There are at least two gunmen on the loose in Paris, a French official in Washington, D.C. confirms to CBS News' Margaret Brennan, after the gunmen attacked the office of a French satirical newspaper, killing at least 12 people.
The men headed North after the attack toward the 19th District where they dropped their car. They are believed to now be on foot. The public schools have been closed down. The city has already been on highest terror alert. French government officials are not on lockdown, according to the official.
France is still unsure of the affiliation of the attackers. It is unclear whether the two or three gunmen will be apprehended before French President Francois Hollande addresses the country at 2 p.m. ET. Their identities are still unknown.
Once the identities of the gunmen are confirmed, it is expected that France will take up the U.S. offer for intelligence help. There is already a long-standing relationship of intelligence sharing between the two nations. At this point, there has not been a request for U.S. help.
France has had strong intelligence for some time that there would be an attack in Paris, while the French have already been subject to terrorism. A French national, a tourist named Herve Gourdel, was beheaded in Algeria in September, when Hollande was in New York City for the United Nations meetings when the coalition attacks on ISIS began.

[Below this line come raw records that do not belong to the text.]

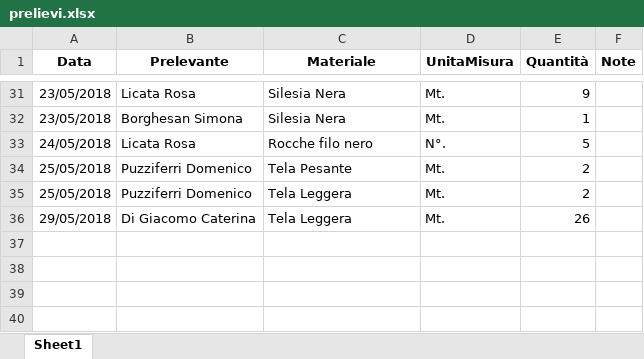
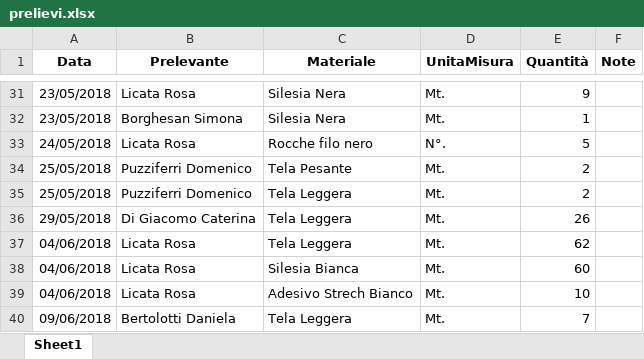
Before and after one commit to magazzino/deposito, an Excel workbook: prelievi.xlsx, sheet Sheet1, drawn as a sheet; only a part is shown, gaps mark what is left out; values as stored, in another font and other column widths than the file's, no borders; the diff names each change by its address in the sheet, - before the commit and + after, or states it on an @@ line.

```diff
--- a/prelievi.xlsx (sheet Sheet1)
+++ b/prelievi.xlsx (sheet Sheet1)
+row 37: 04/06/2018 | Licata Rosa | Tela Leggera | Mt. | 62
+row 38: 04/06/2018 | Licata Rosa | Silesia Bianca | Mt. | 60
+row 39: 04/06/2018 | Licata Rosa | Adesivo Strech Bianco | Mt. | 10
+row 40: 09/06/2018 | Bertolotti Daniela | Tela Leggera | Mt. | 7
```
Also changed, not shown: magazzino2018.xlsx, 2 other files.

The group that killed Gourdel claimed to have allegiance to ISIS, but French officials do not believe that they are tied to core ISIS.
France has not joined U.S. airstrikes against ISIS in Syria -- their military involvement stops at the Iraq border -- though France wants more action to be taken against Syrian President Bashar al-Assad.